TAMING THE BEAST:
rganizing the logistics of a large outdoor event,
such as the Canadian National Exhibition, is a
A series of permits must be secured each
season including building permits, notice of project
permits, street closure permits and special occasion
permits for licensed facilities.
As the framework for the site design is finalized and
all permits are secured, work begins with a battalion of
safety engineers, security consultants, microbiologists,
health, fire, building, electrical and midway ride inspectors
to ensure the event is a fun but, more importantly, safe
experience for hundreds of thousands of guests.
Annual move-in of the event is a "phased-in" operation. If
the event site hosts numerous events throughout the year,
the event planner must schedule the move-in around those
Even when you have officially taken over the site
and have restricted certain areas on the grounds as
designated construction zones (i.e. where the rides are
being assembled), the general public may still be attending
events on the site as they do during CNE's move-in.
Weather is another wild card that can wreak havoc on the
setup of any outdoor event. Nothing slows down the movein and move-out process like bad weather. It is important
to factor the potential for "weather-related" delays into the
overall move-in schedule.
Safety should always come first at large events, and it
is important to develop a robust program that embraces
safety on numerous fronts including food safety, structural
safety, environmental, fire and electrical safety, as well as
the overall personal safety of guests.
At the CNE, a full medical centre, staffed by members
of Toronto Paramedic Services (TPS), operates on-site
throughout the entire event. TPS also maintains a crew of
paramedics that move throughout the grounds by bicycle.
Toronto Fire Services is also on-site all 18 days of the fair.
Two Lost and Found Centres are set up for the event, which
are staffed by fully screened attendants who are trained in
initiating searches for missing individuals.
The team also connects regularly with various

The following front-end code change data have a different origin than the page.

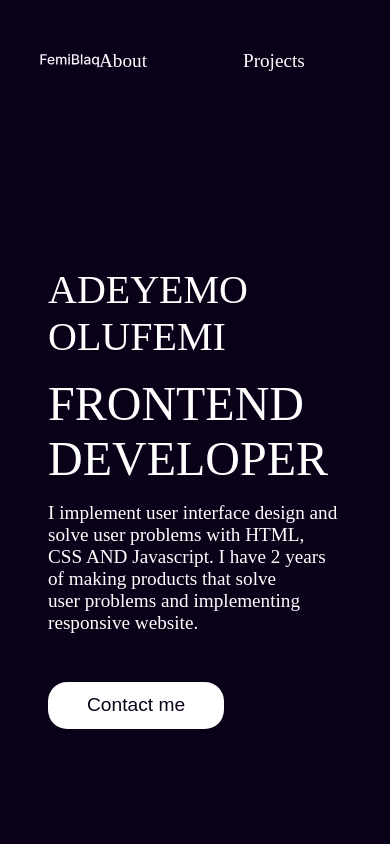
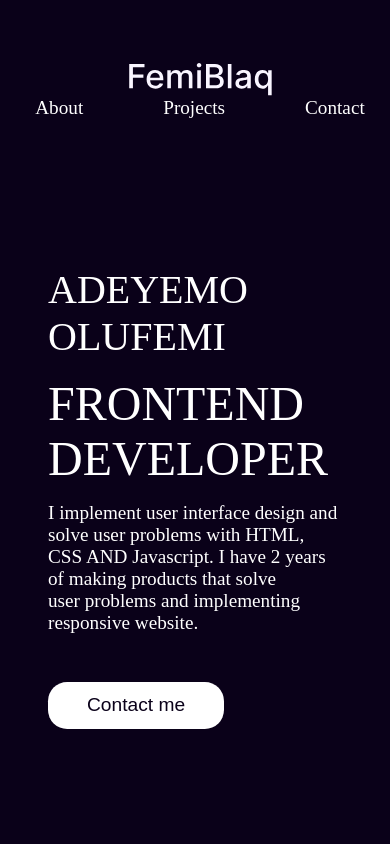
Before and after one commit to vitaliju/design, a website: page index.html in a window 390 px wide. Shown: the top 844 px of the page. Drawn offline with Linux system fonts and the light colour scheme.

Commit message:
file change

```diff
--- a/css/footer.css
+++ b/css/footer.css
@@ -0,0 +1,39 @@
+footer {
+    color: white;
+}
+
+.footer {
+    display: flex;
+    justify-content: space-between;
+    margin: 10rem 4rem;
+}
+
+.footer>img {
+    width: 9rem;
+}
+
+.footer nav img {
+    width: 1.8rem;
+    margin-left: 5rem
+}
+
+footer nav {
+    list-style: none;
+    display: flex;
+    justify-content: center;
+    align-items: center;
+}
+
+.copyright {
+    display: flex;
+    margin: 4rem 4rem;
+}
+
+.copyright img {
+    width: 1.2rem;
+}
+
+.copyright p {
+    font-size: 1rem;
+    margin-left: 0.4rem;
+}
--- a/css/header.css
+++ b/css/header.css
@@ -20,20 +20,59 @@ body * {
     display: flex;
     justify-content: center;
     align-items: center;
-    gap: 0rem;
+    gap: 5rem;
 }
-.navigationContainer nav ul {
+
+.navigationContainer nav a {
     display: flex;
-    gap: 6rem;
-}
-.navigationContainer nav ul li {
-    list-style: none;
-}
-.navigationContainer nav ul li a {
     text-decoration: none;
     font-size: 1.2rem;
     color: white;
 }
-.navigationContainer nav ul li a:hover {
+.navigationContainer nav a:hover {
     cursor: pointer;
 }
+@media(max-width: 1200px) {
+    .header,
+    .sectionTwo,
+    .footer {
+        width: 900px;
+        margin-left: calc(50% - 450px);
+    }
+}
+@media(max-width: 1000px) {
+    .header,
+    footer {
+        width: 700px;
+        margin-left: calc(50% - 350px);
+    }
+
+
+}
+@media(max-width: 900px) {
+    .header,
+    .footer {
+        width: 600px;
+        margin-left: calc(50% - 300px);
+    }
+
+}
+@media(max-width: 700px) {
+    .header,
+    .footer {
+        flex-direction: column;
+        width: 400px;
+        margin-left: calc(50% - 200px);
+    }
+
+}
+@media(max-width: 460px) {
+
+    .header,
+    .footer {
+        padding-left: 1rem;
+        padding-right: 1rem;
+        width: 400px;
+        margin-left: 0;
+    }
+}
--- a/css/main.css
+++ b/css/main.css
@@ -99,14 +99,6 @@ h2 {
     border-radius: 2.3rem;
 }
 
-/* .img {
-    background-color: red;
-    width: 50rem;
-    height: 50rem;
-    position: relative;
-    z-index: -1;
-} */
-
 .photo-btn > button {
     color: white;
     margin: 1rem 0;
@@ -164,43 +156,3 @@ h2 {
     font-size: 2.5rem;
     margin: 1.5rem 0;
 }
-
-footer {
-    color: white;
-}
-
-.footer {
-    display: flex;
-    justify-content: space-between;
-    margin: 10rem  4rem;
-}
-
-.footer>img {
-    width: 9rem;
-}
-
-.footer nav img {
-    width: 1.8rem;
-    margin-left: 5rem
-}
-
-footer nav {
-    list-style: none;
-    display: flex;
-    justify-content: center;
-    align-items: center;
-}
-
-.copyright {
-    display: flex;
-    margin: 4rem 4rem;
-}
-
-.copyright img {
-    width: 1.2rem;
-}
-
-.copyright p {
-    font-size: 1rem;
-    margin-left: 0.4rem;
-}
--- a/index.html
+++ b/index.html
@@ -14,11 +14,9 @@
             <img src="./img/FemiBlaq.svg" alt="">
             <div class="navigationContainer">
                 <nav>
-                    <ul>
-                        <li><a href="#">About</a></li>
-                        <li><a href="#">Projects</a></li>
-                        <li><a href="#">Contact</a></li>
-                    </ul>
+                    <a href="#">About</a>
+                    <a href="#">Projects</a>
+                    <a href="#">Contact</a>
                 </nav>
             </div>
         </div>
@@ -147,10 +145,10 @@
             <div class="footer">
                 <img src="./img/FemiBlaq.svg" alt="Logo">
                 <nav>
-                    <li><a href="#"><img src="./img/instagram.svg" alt="instagram"></a></li>
-                    <li><a href="#"><img src="./img/linkedin.svg" alt="linkedin"></a></li>
-                    <li><a href="#"><img src="./img/github.svg" alt="github"></a></li>
-                    <li><a href="#"><img src="./img/twitter.svg" alt="twitter"></a></li>
+                    <a href="#"><img src="./img/instagram.svg" alt="instagram"></a>
+                    <a href="#"><img src="./img/linkedin.svg" alt="linkedin"></a>
+                    <a href="#"><img src="./img/github.svg" alt="github"></a>
+                    <a href="#"><img src="./img/twitter.svg" alt="twitter"></a>
                 </nav>
             </div>
             <div class="copyright">
```
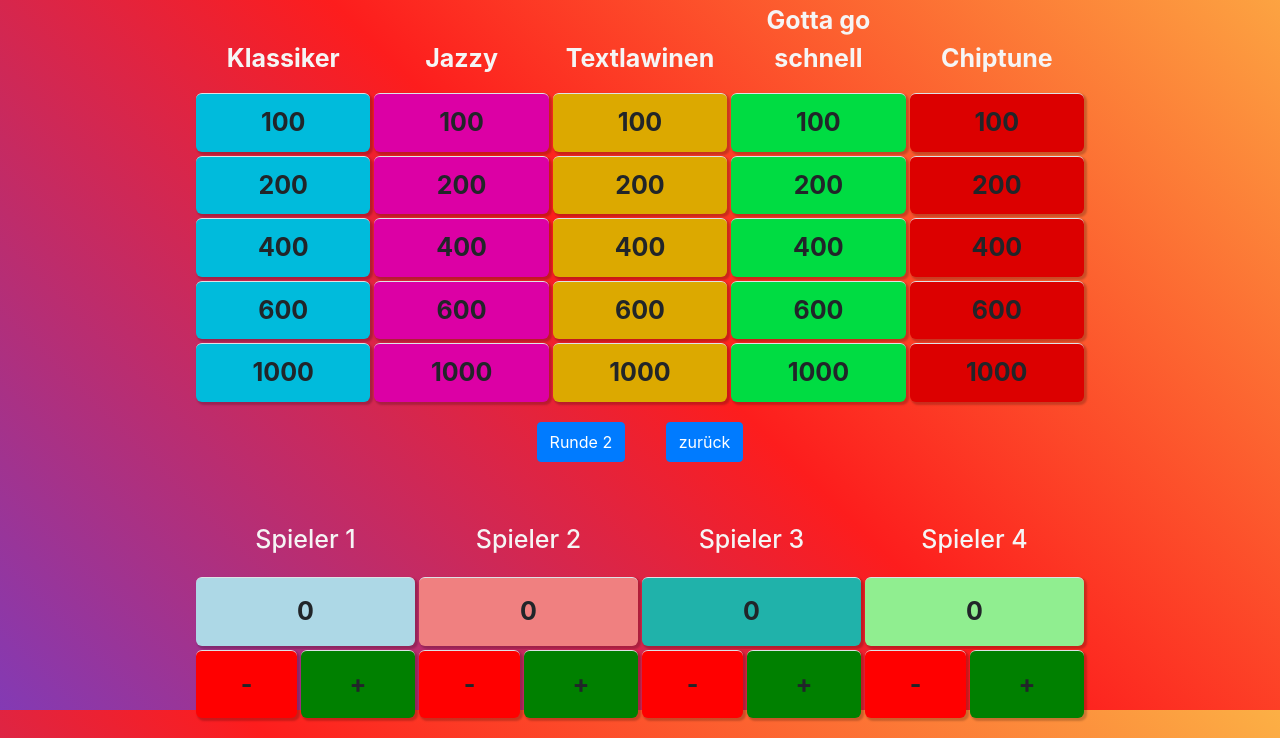
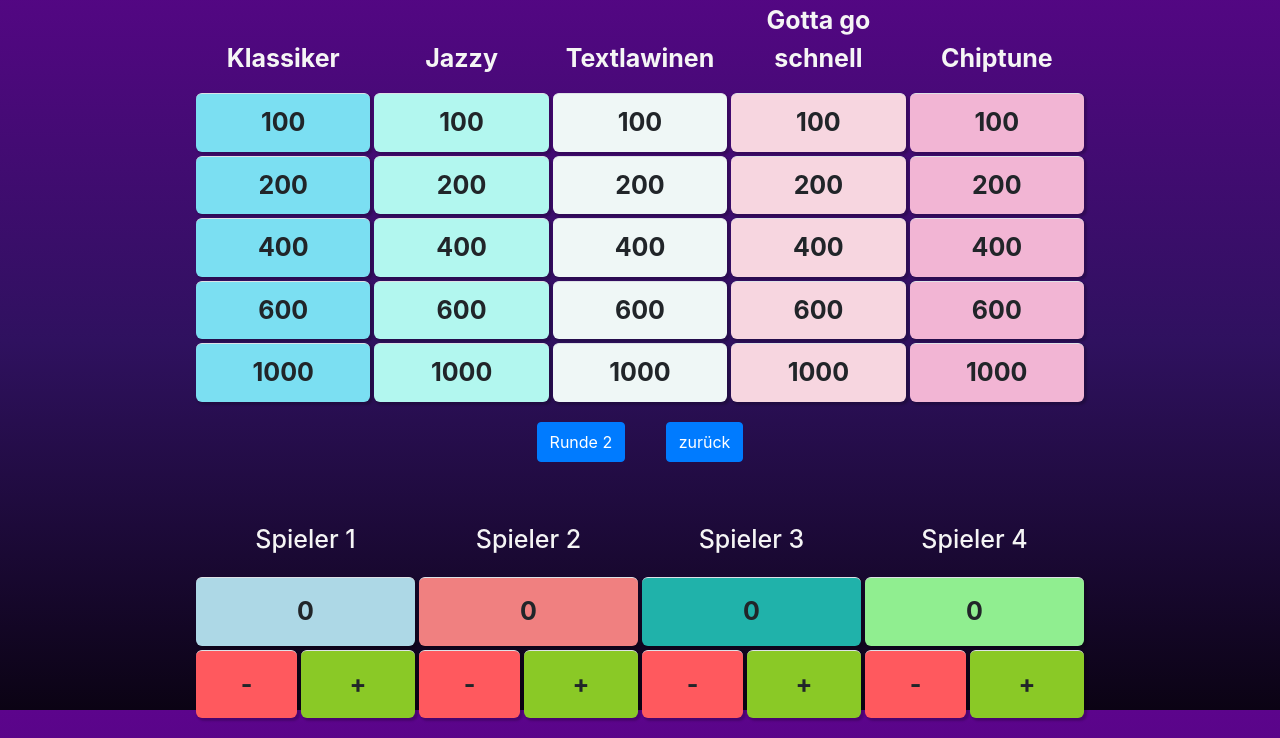
Before and after one commit to finncyr/nerdquiztafel, a plain HTML site: page src/index.html in a window 1280 px wide. Shown: the part 90-828 px from the top of the page. Drawn offline with nearby package versions, Linux system fonts and the light colour scheme; files that its build step writes are made by us from their sources.

Commit message:
color fix

```diff
--- a/src/css/index.css
+++ b/src/css/index.css
@@ -3,8 +3,8 @@ div{
     height: 100%;
 }
 body{
-    background: rgb(131,58,180);
-    background: linear-gradient(45deg, rgba(131,58,180,1) 0%, rgba(253,29,29,1) 50%, rgba(252,176,69,1) 100%);
+    background: rgb(11,3,20);
+    background: linear-gradient(0deg, rgba(11,3,20,1) 0%, rgba(47,17,95,1) 46%, rgba(92,4,140,1) 100%);
 
     width: 100%;
     height: 100%;
@@ -78,6 +78,7 @@ th {
     font-weight: 700;
     font-family: 'Kanit', sans-serif;
     text-decoration: underline;
+    color: whitesmoke;
 }
 
 #myTable {
--- a/src/css/starting.css
+++ b/src/css/starting.css
@@ -1,6 +1,6 @@
 body{
-    background: rgb(131,58,180);
-    background: linear-gradient(45deg, rgba(131,58,180,1) 0%, rgba(253,29,29,1) 50%, rgba(252,176,69,1) 100%);
+    background: rgb(11,3,20);
+    background: linear-gradient(0deg, rgba(11,3,20,1) 0%, rgba(47,17,95,1) 46%, rgba(92,4,140,1) 100%);
 
     width: 100%;
     height: 100%;
--- a/src/index.html
+++ b/src/index.html
@@ -48,48 +48,48 @@
             <!--auskommentieren für Reihennamen -->
             <!--<th scope="row">X</th>-->
 
-            <td style="background-color: rgb(0, 187, 220);">100</td>
-            <td style="background-color: rgb(220, 0, 165);">100</td>
-            <td style="background-color: rgb(220, 169, 0);">100</td>
-            <td style="background-color: rgb(0, 220, 66);">100</td>
-            <td style="background-color: rgb(220, 0, 0);">100</td>
+            <td style="background-color: #7bdff2;">100</td>
+            <td style="background-color: #b2f7ef;">100</td>
+            <td style="background-color: #eff7f6;">100</td>
+            <td style="background-color: #f7d6e0;">100</td>
+            <td style="background-color: #f2b5d4;">100</td>
         </tr>
         <tr>
             <!--<th scope="row">X</th>-->
 
-            <td style="background-color: rgb(0, 187, 220);">200</td>
-            <td style="background-color: rgb(220, 0, 165);">200</td>
-            <td style="background-color: rgb(220, 169, 0);">200</td>
-            <td style="background-color: rgb(0, 220, 66);">200</td>
-            <td style="background-color: rgb(220, 0, 0);">200</td>
+            <td style="background-color: #7bdff2;">200</td>
+            <td style="background-color: #b2f7ef;">200</td>
+            <td style="background-color: #eff7f6;">200</td>
+            <td style="background-color: #f7d6e0;">200</td>
+            <td style="background-color: #f2b5d4;">200</td>
         </tr>
         <tr>
             <!--<th scope="row">X</th>-->
 
-            <td style="background-color: rgb(0, 187, 220);">400</td>
-            <td style="background-color: rgb(220, 0, 165);">400</td>
-            <td style="background-color: rgb(220, 169, 0);">400</td>
-            <td style="background-color: rgb(0, 220, 66);">400</td>
-            <td style="background-color: rgb(220, 0, 0);">400</td>
+            <td style="background-color: #7bdff2;">400</td>
+            <td style="background-color: #b2f7ef;">400</td>
+            <td style="background-color: #eff7f6;">400</td>
+            <td style="background-color: #f7d6e0;">400</td>
+            <td style="background-color: #f2b5d4;">400</td>
         </tr>
         <tr>
             <!--<th scope="row">X</th>-->
 
-            <td style="background-color: rgb(0, 187, 220);">600</td>
-            <td style="background-color: rgb(220, 0, 165);">600</td>
-            <td style="background-color: rgb(220, 169, 0);">600</td>
-            <td style="background-color: rgb(0, 220, 66);">600</td>
-            <td style="background-color: rgb(220, 0, 0);">600</td>
+            <td style="background-color: #7bdff2;">600</td>
+            <td style="background-color: #b2f7ef;">600</td>
+            <td style="background-color: #eff7f6;">600</td>
+            <td style="background-color: #f7d6e0;">600</td>
+            <td style="background-color: #f2b5d4;">600</td>
         </tr>
 
         <tr>
             <!--<th scope="row">X</th>-->
 
-            <td style="background-color: rgb(0, 187, 220);">1000</td>
-            <td style="background-color: rgb(220, 0, 165);">1000</td>
-            <td style="background-color: rgb(220, 169, 0);">1000</td>
-            <td style="background-color: rgb(0, 220, 66);">1000</td>
-            <td style="background-color: rgb(220, 0, 0);">1000</td>
+            <td style="background-color: #7bdff2;">1000</td>
+            <td style="background-color: #b2f7ef;">1000</td>
+            <td style="background-color: #eff7f6;">1000</td>
+            <td style="background-color: #f7d6e0;">1000</td>
+            <td style="background-color: #f2b5d4;">1000</td>
         </tr>
 
         </tbody>
@@ -135,14 +135,14 @@
                 <td style="background-color: lightgreen;" class="score" id="score-4" colspan="2">0</td>
             </tr>
             <tr>
-                <td style="background-color: red;" class="edit" id="score-1-">-</td>
-                <td style="background-color: green;" class="edit" id="score-1plus">+</td>
-                <td style="background-color: red;" class="edit" id="score-2-">-</td>
-                <td style="background-color: green;" class="edit" id="score-2plus">+</td>
-                <td style="background-color: red;" class="edit" id="score-3-">-</td>
-                <td style="background-color: green;" class="edit" id="score-3plus">+</td>
-                <td style="background-color: red;" class="edit" id="score-4-">-</td>
-                <td style="background-color: green;" class="edit" id="score-4plus">+</td>
+                <td style="background-color: #ff595e;" class="edit" id="score-1-">-</td>
+                <td style="background-color: #8ac926;" class="edit" id="score-1plus">+</td>
+                <td style="background-color: #ff595e;" class="edit" id="score-2-">-</td>
+                <td style="background-color: #8ac926;" class="edit" id="score-2plus">+</td>
+                <td style="background-color: #ff595e;" class="edit" id="score-3-">-</td>
+                <td style="background-color: #8ac926;" class="edit" id="score-3plus">+</td>
+                <td style="background-color: #ff595e;" class="edit" id="score-4-">-</td>
+                <td style="background-color: #8ac926;" class="edit" id="score-4plus">+</td>
             </tr>
         </tbody>
     </table>
```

government agencies in an effort to identify, and
proactively respond to any threats to the community.
It is imperative to have an Emergency Preparedness
Plan. As the fair approaches, CNE staff, consultants
and stakeholders, meet routinely to exercise Emergency
Preparedness Plans in order to be ready for potential large
scale emergency situations.
Leading up to and during the event, staff work with
four external security firms in addition to its own security
consultants. A close working relationship with Toronto
Police Services is also in place and the police maintain an
office on-site throughout the fair, with uniformed and plain
clothes officers patrolling the grounds.
At the end of the day, all the set-up logistics and safety
measures should be back-of-house endeavours, invisible
to guests who are there to enjoy the summer at a large
outdoor community celebration. How do you make them
invisible? That's where the "magic" comes in! ●
Virginia Ludy is the CEO of the Canadian National Exhibition.
For more information, please visit www.theex.com.
www.facebook.com/MPIToronto | twitter.com/MPIToronto | www.mpitoronto.org | MEETING * 19
Table of Contents for the Digital Edition of Meeting MPI Toronto - July/August 2016
Welcome, New Members!
Boutique Experiences & Emerging Incentive Destinations
How You Can Benefit from the MPI Foundation
Cruising to Event Success
Chapter Speaks: What Are You Reading or Listening to This Summer?
Community Volunteerism: How to Incorporate a Hands-On Charity Component at Your Event
Taming the Beast: Planning Outdoor Events
Building Custom Experiences
Maximizing Your Downtime: Reflect, Revise, Plan
Activate Your Event with Experiential Marketing
Beyond the Annual Barbecue – Incorporating Family at Events
Meeting MPI Toronto - July/August 2016